According to an IAEA report obtained by Reuters on Thursday, Iran has agreed to a visit by the U.N. nuclear watchdog this month to begin providing the agency and its 35-nation board with the information they have long demanded regarding the source of uranium particles discovered at three sites.
Iran has not yet provided any fresh information, meanwhile, and the offer came ahead of the IAEA Board of Governors’ quarterly meeting next week, where officials say they anticipate Western powers to press for a resolution urging Iran to cooperate—a step that Tehran typically rebuffs.
Many diplomats see Iran’s offer as a thinly veiled attempt to reduce support for another resolution after a similar one was passed in June, though in the absence of tangible progress there is little to suggest Tehran’s move would scupper a push to formally criticize it at the board.
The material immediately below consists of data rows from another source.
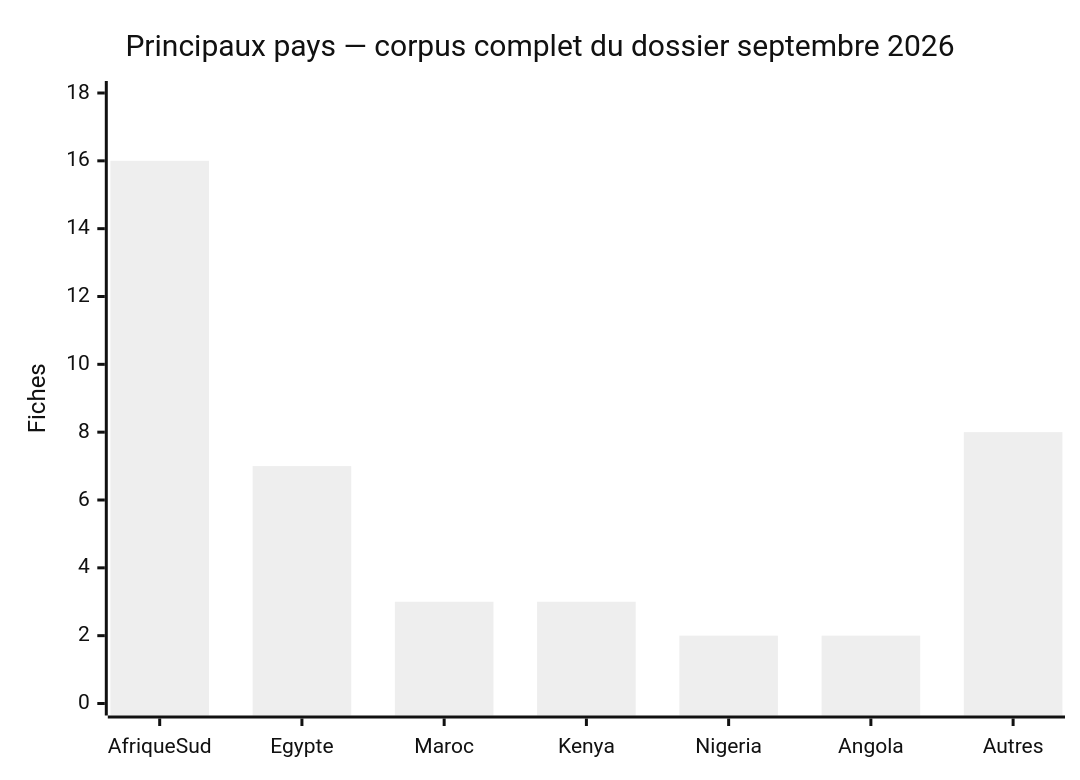
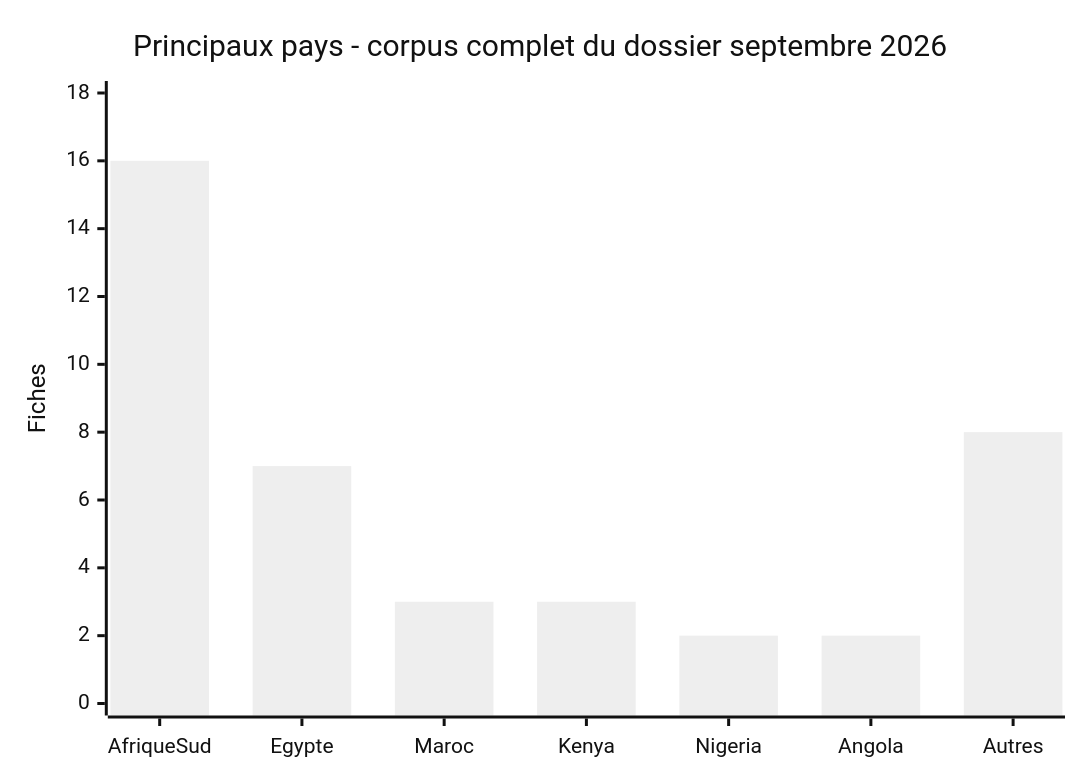
Before and after one commit to Hatchepsoute/AFRINTEL: the fourth of 10 diagrams in CyberAttackAfrica/2026/09-september/README_FR.md, drawn with Mermaid (neutral theme). The commit also changed other lines of this file and 35 other files, not shown here.

````diff
--- a/CyberAttackAfrica/2026/09-september/README_FR.md
+++ b/CyberAttackAfrica/2026/09-september/README_FR.md
@@ -170,7 +170,7 @@
 ```mermaid
 xychart-beta
-    title "Principaux pays — corpus complet du dossier septembre 2026"
+    title "Principaux pays  -  corpus complet du dossier septembre 2026"
     x-axis [AfriqueSud, Egypte, Maroc, Kenya, Nigeria, Angola, Autres]
     y-axis "Fiches" 0 --> 18
     bar [16, 7, 3, 3, 2, 2, 8]
 ```
````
“(IAEA chief Rafael Grossi) takes note of Iran’s proposal to hold a further technical meeting with senior Agency officials in Tehran before the end of the month, but stresses that this meeting should be aimed at effectively clarifying and resolving those issues,” one of two confidential IAEA reports on Iran sent to member states on Thursday ahead of the board meeting said.
The issue has become an obstacle in wider talks to revive Iran’s 2015 nuclear deal with world powers, since Tehran has demanded a closure of the IAEA’s investigation in those talks.
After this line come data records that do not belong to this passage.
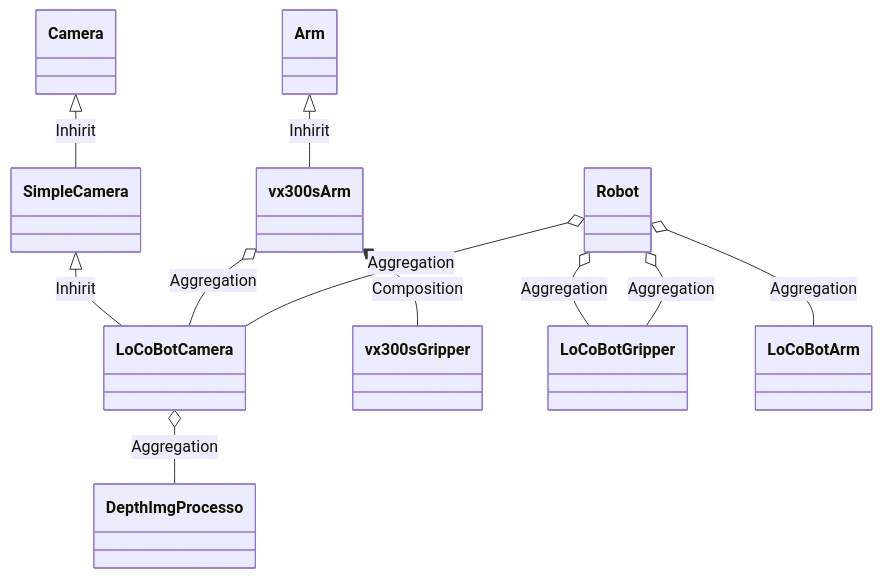
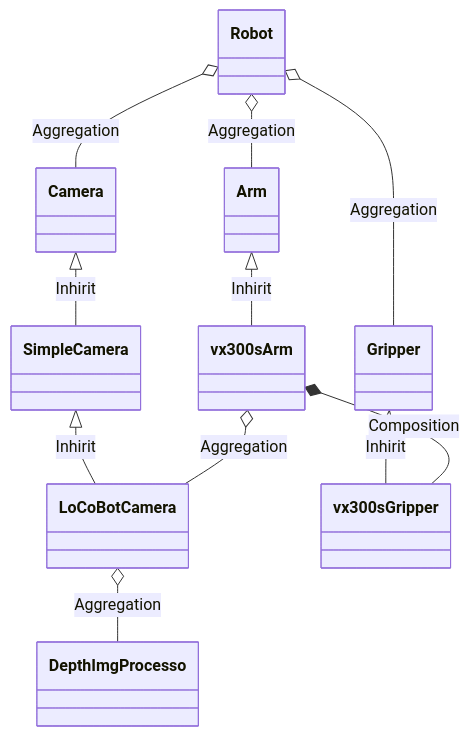
Diagram 11 of 11 in src/pyrobot/Pyrobot.md (cihuang123/pyrobot), drawn with Mermaid before and after one commit. The commit also changed 1 other file, not shown here.

Commit message:
update two class diagram.

````diff
--- a/src/pyrobot/Pyrobot.md
+++ b/src/pyrobot/Pyrobot.md
@@ -123,14 +123,14 @@
 ```mermaid
 classDiagram
     Arm <|-- vx300sArm : Inhirit
     Camera <|-- SimpleCamera : Inhirit
     SimpleCamera <|-- LoCoBotCamera : Inhirit
+    Gripper <|-- vx300sGripper : Inhirit
     vx300sArm *-- vx300sGripper : Composition
+    vx300sArm o-- LoCoBotCamera : Aggregation
     LoCoBotCamera o-- DepthImgProcesso : Aggregation
-    vx300sArm o-- LoCoBotCamera : Aggregation
-    Robot o-- LoCoBotGripper : Aggregation
-    Robot o-- LoCoBotGripper : Aggregation
-    Robot o-- LoCoBotCamera : Aggregation
-    Robot o-- LoCoBotArm : Aggregation
+    Robot o-- Gripper : Aggregation
+    Robot o-- Camera : Aggregation
+    Robot o-- Arm : Aggregation
 
 ```
````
The IAEA has said it will not yield to political pressure and its job is to account for all nuclear material. The fact material that has not been accounted for appears to have been present at these sites is therefore an issue it must keep looking into until it is resolved.
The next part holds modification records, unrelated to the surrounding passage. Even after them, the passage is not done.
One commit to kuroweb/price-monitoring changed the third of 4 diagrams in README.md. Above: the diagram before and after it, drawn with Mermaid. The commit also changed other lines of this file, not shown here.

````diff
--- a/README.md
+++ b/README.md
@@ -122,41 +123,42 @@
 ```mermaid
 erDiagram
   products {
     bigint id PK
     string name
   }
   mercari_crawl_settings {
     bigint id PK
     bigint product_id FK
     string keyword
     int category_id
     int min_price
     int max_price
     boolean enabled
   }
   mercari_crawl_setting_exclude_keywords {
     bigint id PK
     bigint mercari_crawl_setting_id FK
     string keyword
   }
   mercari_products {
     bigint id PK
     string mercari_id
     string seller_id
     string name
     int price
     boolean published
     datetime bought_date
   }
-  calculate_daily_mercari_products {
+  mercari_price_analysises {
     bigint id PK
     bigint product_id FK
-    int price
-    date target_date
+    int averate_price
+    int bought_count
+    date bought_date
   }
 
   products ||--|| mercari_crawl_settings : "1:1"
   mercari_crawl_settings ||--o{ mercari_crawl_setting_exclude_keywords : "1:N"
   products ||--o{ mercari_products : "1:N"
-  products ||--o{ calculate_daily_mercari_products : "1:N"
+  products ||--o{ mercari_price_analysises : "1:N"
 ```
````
“You can see the pattern of Iran is always similar. Every board there is something they try to do just before the board. Historically you see a pattern,” the senior diplomat said when asked about the planned meeting in Tehran, pointing to previous meetings and offers preceding Board of Governors sessions.
Diplomats said Britain, France, Germany, known as the E3, and the United States planned to press ahead with another resolution.
One diplomat said that Iran’s latest overtures were unlikely to change that stance. The latest resolution would aim to garner more support from board members than in June, while being tougher given Iran’s ongoing non-compliance, the diplomat said.
The E3 and the United States will hold talks in Paris on Monday to discuss Iran ahead of the board meeting, two diplomats said. The State Department did not immediately respond to request for comment.